This cove and camp spot would be easier to approach and to occupy but, it doesn't hold the beauty that our current spot has.
 The view down the cove to the main lake is beautiful

 We walked along the small creek which happened to be on a very steep mountain side.  I have mentioned in the past about the near vertical mountains surrounding this lake.
The hiking is extremely difficult and taxing as dead falls and thick shrubs had to be negotiated.
I've had it.  This is excruciating!  Just a bit further and I'm heading back down this hill.
 I don't even think the dogs are enjoying this climb.  I'll take them back down to the lake for a swim.  They will love that.
 Now what do we have here?  A billion butterflies.
 If you look closely the butterflies are all around shade and Happy.
The following two shots are full of butterflies.  Maybe when the picture is enlarged, they will be more apparent
Dark clouds and thunder were happening and I felt it wise to go back and break camp.  It would take a while to load all the stuff into the boat.  It's been a great overnight.
It seems to take longer to tear everything down and put it in the boat than it did to unload and assemble.
Nothing left to do but bust on back to the put in.  I have some tired companions on this boat today.  A great time was had by all.
A SHORT STORY    contains violence.

The rain fell incessantly and the air so hot and heavy that he sat with a towel wrapped around his neck.  He tucked the ends into his fatigue shirt.  The terrain was flat to his immediate front but sloped sharply vertical at the edge of the rice paddy to his right.  What on earth was he doing here?  He thought about all the girls back home who were at the dances on Friday night.  Man, it was fun going to those places!  It was another world away.  He had five more months to do in this septic tank called Viet Nam.  It seemed like an eternity.  The water ran down the channels on the left and right side of his nose and dripped off his two week old beard.  No one gave a damn about shaving.  What could they do;  send you to Viet Nam?  Hell;  he was already there.
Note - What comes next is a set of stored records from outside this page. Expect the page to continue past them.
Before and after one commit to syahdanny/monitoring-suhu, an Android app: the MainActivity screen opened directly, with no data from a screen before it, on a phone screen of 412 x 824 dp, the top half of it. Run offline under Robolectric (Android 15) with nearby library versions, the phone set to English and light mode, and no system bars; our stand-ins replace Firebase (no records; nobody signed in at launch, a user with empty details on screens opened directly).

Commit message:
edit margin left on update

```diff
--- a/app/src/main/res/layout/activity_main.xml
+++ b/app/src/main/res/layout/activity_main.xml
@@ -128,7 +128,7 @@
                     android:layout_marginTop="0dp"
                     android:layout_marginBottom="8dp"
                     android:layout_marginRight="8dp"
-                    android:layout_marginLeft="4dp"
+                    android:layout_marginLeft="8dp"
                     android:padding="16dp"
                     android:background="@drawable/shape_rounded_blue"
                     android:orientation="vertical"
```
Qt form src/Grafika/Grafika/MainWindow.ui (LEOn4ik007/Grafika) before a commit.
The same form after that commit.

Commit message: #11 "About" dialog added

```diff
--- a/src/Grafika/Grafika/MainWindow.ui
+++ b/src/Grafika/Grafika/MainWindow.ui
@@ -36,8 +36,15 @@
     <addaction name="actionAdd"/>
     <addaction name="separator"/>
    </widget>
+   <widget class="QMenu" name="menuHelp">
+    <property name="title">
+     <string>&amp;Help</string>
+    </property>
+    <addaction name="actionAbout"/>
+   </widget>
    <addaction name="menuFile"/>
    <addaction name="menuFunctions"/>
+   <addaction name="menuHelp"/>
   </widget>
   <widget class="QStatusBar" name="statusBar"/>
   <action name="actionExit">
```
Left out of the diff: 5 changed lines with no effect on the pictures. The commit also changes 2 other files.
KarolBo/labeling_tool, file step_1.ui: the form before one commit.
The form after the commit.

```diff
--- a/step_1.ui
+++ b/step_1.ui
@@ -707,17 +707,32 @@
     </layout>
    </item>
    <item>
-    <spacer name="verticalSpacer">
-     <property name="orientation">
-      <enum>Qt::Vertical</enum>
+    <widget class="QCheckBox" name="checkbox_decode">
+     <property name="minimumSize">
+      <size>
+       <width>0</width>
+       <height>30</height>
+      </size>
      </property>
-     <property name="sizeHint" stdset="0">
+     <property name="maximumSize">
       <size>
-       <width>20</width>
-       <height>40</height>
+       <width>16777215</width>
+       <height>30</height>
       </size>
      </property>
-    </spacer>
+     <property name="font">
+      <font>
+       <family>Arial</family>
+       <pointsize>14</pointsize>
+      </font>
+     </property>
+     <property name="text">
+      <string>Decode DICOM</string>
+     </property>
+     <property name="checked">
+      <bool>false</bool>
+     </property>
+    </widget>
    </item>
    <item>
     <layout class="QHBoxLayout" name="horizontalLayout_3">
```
A dark figure appeared on the edge of the rice paddy.  The individual raised each leg high to remove his foot from the mire as he slowly walked along.  Now, what was he up to?  The American sergeant lifted the binoculars to his face but could not see a thing.  Water pooled in the eye pieces.  He withdrew one end of the towel from his shirt and dabbed it against the eye cups.  He couldn't really identify the person.  Then as the rain abated, the sergeant could see the shallow metal helmet and the red star above the left breast pocket of the soldiers brown shirt.  He was N.V.A.  The 308 Winchesters stock instantly slammed home against the sergeant's shoulder and the cross hairs of the Unertal scope focused perfectly on the red star on the pocket of the enemy's shirt.  He remembers thinking;  is this guy a father?  Does he have a young wife or a sweetheart at home waiting for him?  And a final thought;  he should have stayed there.  His teeth clenched as he squeezed the trigger.  The rifle roared and the man on the paddy threw both hands out to his side and dropped to his knees and finally fell forward on his face.  The Sergeant ejected the spent cartridge and sent a live round into the chamber and didn't give the incident a second thought.  What had he become?